Well, you may have just discovered the best angle to take in your essays. You’re right — a great majority of scholarship applicants are younger students with lots of dreams and their whole future ahead of them. After a while, they all start to run together. If I were you, I’d zero in on the fact that you’re NOT a teenager with dreams, but an adult with real responsibilities and a family to provide for. That’s a good angle to take — one that a lot of judges can empathize with.
With all that said, I have filled out the financial aid package and checked out the scholarships offered through the school I’m attending, but nothing fits (scholarship wise). The deadline has passed, you have to attend a particular location, or I’m enrolled in a program that is ineligible. I am willing to put in the time and effort to bridge the financial gap. I just need to find something that fits. Do you know of any resources for adult students? I appreciate your time and any information you may have available.
Well, I don’t know of any great clearinghouse of nontraditional-student scholarships, but I would say this, and I hope I’m not being Captain Obvious here — but I think that, in your particular spot, you should take all the student loans you possibly can. And I mean every single dime they’ll give you, subsidized or unsubsidized.
If ever there was a situation tailor-made for indulgence in student loans, yours is it — you’re trying to further your education and you’ve got a family to feed and you really, really need the money. Remember, student loans aren’t intended to be solely for tuition — they’re there to support you in whatever way you need support while you’re attending school. As in, tuition, books, food, shelter, living expenses, etc. Depending on how far you are along in your field of study, you should be able to get between $9,500 and $12,500 from Stafford Loans alone. Here’s the Department of Education’s student loan information.
My advice is to take ’em. You’ll be a diesel mechanic and your wife will be a nurse someday soon; you should be able to handle the payments, and it sounds like you could use the cash on hand. Good luck!
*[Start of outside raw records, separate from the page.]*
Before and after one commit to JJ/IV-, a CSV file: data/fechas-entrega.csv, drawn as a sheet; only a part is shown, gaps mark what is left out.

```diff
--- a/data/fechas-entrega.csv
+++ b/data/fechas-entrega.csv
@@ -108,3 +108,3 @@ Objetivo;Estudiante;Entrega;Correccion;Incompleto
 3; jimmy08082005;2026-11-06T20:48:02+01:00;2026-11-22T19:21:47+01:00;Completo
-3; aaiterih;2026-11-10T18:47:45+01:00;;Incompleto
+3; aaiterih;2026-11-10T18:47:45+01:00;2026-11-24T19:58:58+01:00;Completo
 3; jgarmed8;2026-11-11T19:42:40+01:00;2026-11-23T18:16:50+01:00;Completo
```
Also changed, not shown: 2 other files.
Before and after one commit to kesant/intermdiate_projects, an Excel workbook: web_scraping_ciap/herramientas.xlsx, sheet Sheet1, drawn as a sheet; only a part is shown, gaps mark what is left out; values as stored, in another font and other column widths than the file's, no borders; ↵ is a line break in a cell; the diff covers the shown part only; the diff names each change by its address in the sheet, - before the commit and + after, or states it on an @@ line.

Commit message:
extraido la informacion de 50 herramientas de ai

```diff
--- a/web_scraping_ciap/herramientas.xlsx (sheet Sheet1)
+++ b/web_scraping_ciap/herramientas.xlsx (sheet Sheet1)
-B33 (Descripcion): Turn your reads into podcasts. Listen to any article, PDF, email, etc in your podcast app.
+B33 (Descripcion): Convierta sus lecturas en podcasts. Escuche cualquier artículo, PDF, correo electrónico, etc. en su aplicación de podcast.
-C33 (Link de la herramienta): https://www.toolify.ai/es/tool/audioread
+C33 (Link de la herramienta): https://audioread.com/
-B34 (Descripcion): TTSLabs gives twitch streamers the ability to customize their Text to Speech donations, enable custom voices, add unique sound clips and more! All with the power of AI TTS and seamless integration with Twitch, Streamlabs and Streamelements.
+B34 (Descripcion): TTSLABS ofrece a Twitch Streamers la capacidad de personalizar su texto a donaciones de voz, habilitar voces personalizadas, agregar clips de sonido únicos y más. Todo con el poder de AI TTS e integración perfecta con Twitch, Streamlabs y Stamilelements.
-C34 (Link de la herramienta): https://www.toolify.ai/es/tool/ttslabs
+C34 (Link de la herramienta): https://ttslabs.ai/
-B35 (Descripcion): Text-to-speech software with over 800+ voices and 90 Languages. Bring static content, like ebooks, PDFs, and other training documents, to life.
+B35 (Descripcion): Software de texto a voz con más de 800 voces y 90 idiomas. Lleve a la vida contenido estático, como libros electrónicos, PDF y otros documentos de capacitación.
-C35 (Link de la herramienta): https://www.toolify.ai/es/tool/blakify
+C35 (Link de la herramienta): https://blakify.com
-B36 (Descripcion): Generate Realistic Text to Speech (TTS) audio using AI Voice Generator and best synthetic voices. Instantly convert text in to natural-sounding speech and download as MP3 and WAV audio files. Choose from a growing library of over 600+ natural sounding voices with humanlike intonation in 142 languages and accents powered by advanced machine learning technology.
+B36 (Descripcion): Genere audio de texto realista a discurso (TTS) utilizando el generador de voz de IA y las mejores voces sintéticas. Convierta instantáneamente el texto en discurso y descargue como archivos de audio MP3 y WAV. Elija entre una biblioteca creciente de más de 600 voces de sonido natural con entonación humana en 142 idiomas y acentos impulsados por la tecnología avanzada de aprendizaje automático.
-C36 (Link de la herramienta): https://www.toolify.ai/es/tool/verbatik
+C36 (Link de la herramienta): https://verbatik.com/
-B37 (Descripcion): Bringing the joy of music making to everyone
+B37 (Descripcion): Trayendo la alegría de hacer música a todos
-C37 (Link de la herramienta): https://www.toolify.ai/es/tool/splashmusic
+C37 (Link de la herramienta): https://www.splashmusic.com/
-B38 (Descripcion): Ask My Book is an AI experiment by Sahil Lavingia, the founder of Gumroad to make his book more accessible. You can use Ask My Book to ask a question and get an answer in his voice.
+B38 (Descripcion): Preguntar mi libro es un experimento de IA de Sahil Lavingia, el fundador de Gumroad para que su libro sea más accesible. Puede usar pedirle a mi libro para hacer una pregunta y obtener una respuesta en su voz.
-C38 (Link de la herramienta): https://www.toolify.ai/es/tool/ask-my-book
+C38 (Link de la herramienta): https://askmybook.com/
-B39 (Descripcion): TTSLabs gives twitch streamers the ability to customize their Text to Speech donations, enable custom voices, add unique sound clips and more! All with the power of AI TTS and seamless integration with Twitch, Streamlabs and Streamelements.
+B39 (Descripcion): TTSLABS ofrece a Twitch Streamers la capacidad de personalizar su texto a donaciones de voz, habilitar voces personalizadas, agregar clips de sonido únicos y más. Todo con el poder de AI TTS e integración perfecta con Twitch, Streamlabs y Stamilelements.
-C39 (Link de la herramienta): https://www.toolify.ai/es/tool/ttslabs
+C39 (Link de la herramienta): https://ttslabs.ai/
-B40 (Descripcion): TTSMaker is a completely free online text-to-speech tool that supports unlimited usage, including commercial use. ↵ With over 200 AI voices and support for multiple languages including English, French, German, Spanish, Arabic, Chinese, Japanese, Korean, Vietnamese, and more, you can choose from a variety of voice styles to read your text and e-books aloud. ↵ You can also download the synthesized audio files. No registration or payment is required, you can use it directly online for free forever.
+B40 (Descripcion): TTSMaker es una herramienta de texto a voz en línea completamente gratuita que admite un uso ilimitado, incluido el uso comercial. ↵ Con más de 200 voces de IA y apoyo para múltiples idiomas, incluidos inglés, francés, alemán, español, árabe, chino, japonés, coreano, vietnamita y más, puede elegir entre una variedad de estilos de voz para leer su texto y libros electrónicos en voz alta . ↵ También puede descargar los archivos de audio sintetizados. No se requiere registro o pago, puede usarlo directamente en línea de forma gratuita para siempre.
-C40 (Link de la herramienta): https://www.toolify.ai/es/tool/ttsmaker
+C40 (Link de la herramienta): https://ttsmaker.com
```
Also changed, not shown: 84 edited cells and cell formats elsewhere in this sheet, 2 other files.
What about you guys? Any advice for Tony? Leave it in the comments section below.